- [Task directions]: Counting every line in the records below that holds "from", give the total and add nothing.

- [Extracted entries]:

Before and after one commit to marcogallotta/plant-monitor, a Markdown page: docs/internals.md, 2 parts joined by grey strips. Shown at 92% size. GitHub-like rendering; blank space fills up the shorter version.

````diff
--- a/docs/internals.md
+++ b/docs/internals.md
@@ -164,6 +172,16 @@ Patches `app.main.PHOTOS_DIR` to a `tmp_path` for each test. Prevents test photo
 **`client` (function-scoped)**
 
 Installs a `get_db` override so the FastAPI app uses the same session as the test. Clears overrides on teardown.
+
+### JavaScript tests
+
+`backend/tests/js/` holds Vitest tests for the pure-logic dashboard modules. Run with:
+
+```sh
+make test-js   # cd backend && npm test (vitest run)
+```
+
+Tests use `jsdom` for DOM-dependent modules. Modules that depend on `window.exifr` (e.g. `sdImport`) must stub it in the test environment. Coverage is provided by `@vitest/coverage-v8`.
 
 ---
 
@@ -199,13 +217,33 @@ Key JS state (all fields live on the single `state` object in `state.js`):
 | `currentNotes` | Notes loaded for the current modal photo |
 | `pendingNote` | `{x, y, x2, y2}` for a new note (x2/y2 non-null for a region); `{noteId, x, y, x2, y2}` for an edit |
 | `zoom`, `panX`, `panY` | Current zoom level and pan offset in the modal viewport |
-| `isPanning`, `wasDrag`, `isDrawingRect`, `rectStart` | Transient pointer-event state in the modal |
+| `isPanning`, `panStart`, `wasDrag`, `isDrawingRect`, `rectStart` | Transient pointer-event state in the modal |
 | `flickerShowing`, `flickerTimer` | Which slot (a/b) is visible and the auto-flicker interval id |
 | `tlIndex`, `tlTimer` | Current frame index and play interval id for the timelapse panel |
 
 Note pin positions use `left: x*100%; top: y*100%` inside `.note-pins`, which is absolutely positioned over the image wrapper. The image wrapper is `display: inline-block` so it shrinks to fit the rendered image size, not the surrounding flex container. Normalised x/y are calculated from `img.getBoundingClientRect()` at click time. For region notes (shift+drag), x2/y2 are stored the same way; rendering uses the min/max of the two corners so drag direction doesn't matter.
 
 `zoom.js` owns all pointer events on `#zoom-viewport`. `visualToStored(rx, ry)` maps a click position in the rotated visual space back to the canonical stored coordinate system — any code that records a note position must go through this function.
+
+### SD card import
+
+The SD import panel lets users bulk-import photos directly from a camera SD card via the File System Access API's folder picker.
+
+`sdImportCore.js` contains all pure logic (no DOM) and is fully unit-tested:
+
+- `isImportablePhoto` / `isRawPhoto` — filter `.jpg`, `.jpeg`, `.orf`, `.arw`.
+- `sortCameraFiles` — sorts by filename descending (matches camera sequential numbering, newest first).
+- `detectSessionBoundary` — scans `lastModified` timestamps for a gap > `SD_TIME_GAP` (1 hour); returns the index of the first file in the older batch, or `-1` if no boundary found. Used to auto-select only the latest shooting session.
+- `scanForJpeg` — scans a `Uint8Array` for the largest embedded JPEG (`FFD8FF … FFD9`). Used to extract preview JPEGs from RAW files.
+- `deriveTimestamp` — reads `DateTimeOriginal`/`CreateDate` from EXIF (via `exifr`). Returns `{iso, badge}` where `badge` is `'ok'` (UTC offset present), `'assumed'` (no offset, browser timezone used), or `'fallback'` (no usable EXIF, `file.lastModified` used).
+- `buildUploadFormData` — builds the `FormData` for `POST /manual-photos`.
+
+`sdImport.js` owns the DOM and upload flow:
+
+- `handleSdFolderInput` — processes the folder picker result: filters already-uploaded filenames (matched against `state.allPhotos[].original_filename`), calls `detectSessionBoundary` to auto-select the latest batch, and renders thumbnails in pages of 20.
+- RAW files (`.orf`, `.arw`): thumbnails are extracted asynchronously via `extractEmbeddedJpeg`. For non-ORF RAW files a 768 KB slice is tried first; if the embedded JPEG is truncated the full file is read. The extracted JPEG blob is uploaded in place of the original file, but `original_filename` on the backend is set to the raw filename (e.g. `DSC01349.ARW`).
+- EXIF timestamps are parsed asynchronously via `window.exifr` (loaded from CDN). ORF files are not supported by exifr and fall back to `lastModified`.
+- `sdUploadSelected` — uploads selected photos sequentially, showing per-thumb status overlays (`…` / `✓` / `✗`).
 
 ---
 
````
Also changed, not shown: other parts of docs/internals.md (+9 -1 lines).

- [Problem solution]: 5